* _REQUIRED WORK_
Set down every record below exactly as it stands, with the pictures omitted.

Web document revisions
- Opening Delimiter -

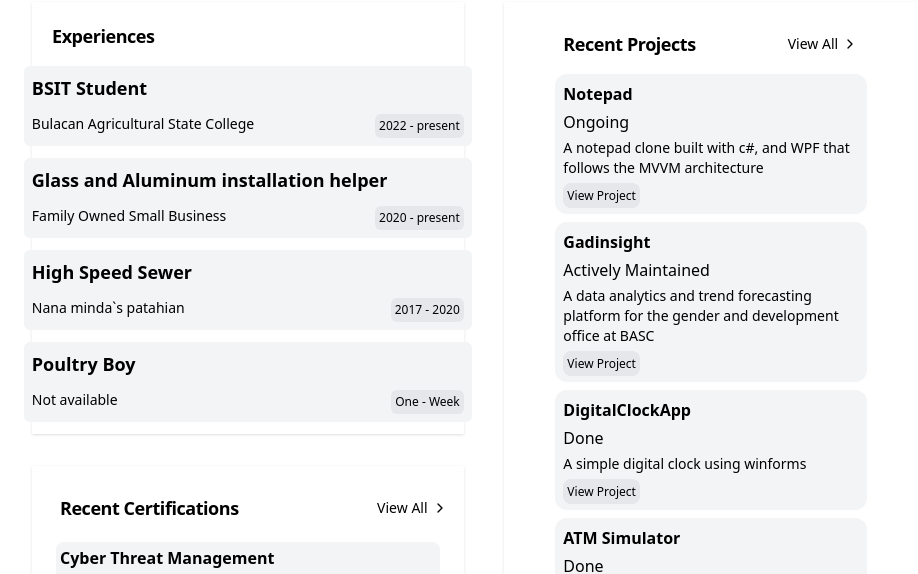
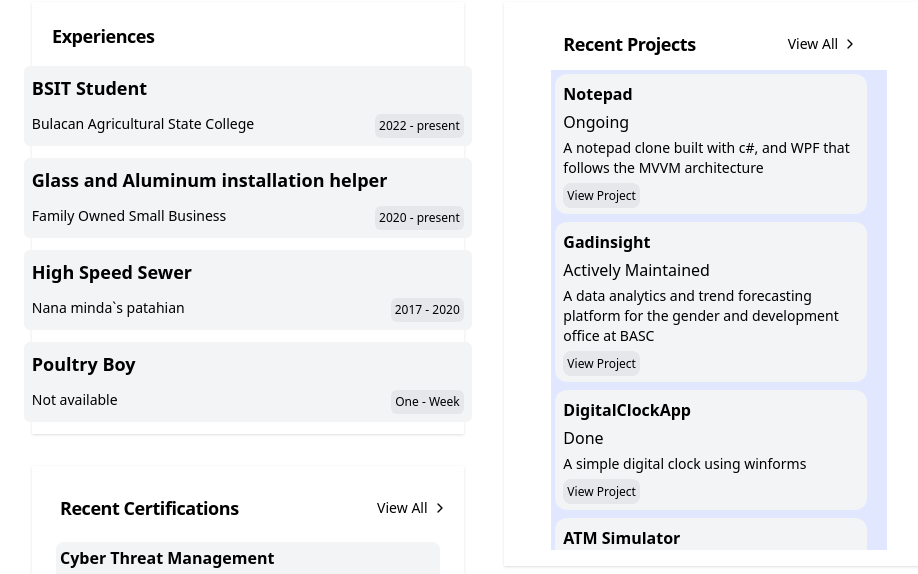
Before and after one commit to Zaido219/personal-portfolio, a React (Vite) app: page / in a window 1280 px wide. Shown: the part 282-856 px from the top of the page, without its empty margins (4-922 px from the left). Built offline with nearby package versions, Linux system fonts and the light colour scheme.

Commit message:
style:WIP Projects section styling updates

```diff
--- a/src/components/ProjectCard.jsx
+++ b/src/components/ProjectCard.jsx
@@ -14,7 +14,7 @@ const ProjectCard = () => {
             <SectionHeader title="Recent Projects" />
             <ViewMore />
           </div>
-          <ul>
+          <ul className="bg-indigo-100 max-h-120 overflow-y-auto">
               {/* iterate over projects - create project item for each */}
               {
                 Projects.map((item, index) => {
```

- Closing Delimiter -

* _RESULT OF THE TASK_
Before and after one commit to Zaido219/personal-portfolio, a React (Vite) app: page / in a window 1280 px wide. Shown: the part 282-856 px from the top of the page, without its empty margins (4-922 px from the left). Built offline with nearby package versions, Linux system fonts and the light colour scheme.

Commit message:
style:WIP Projects section styling updates

```diff
--- a/src/components/ProjectCard.jsx
+++ b/src/components/ProjectCard.jsx
@@ -14,7 +14,7 @@ const ProjectCard = () => {
             <SectionHeader title="Recent Projects" />
             <ViewMore />
           </div>
-          <ul>
+          <ul className="bg-indigo-100 max-h-120 overflow-y-auto">
               {/* iterate over projects - create project item for each */}
               {
                 Projects.map((item, index) => {
```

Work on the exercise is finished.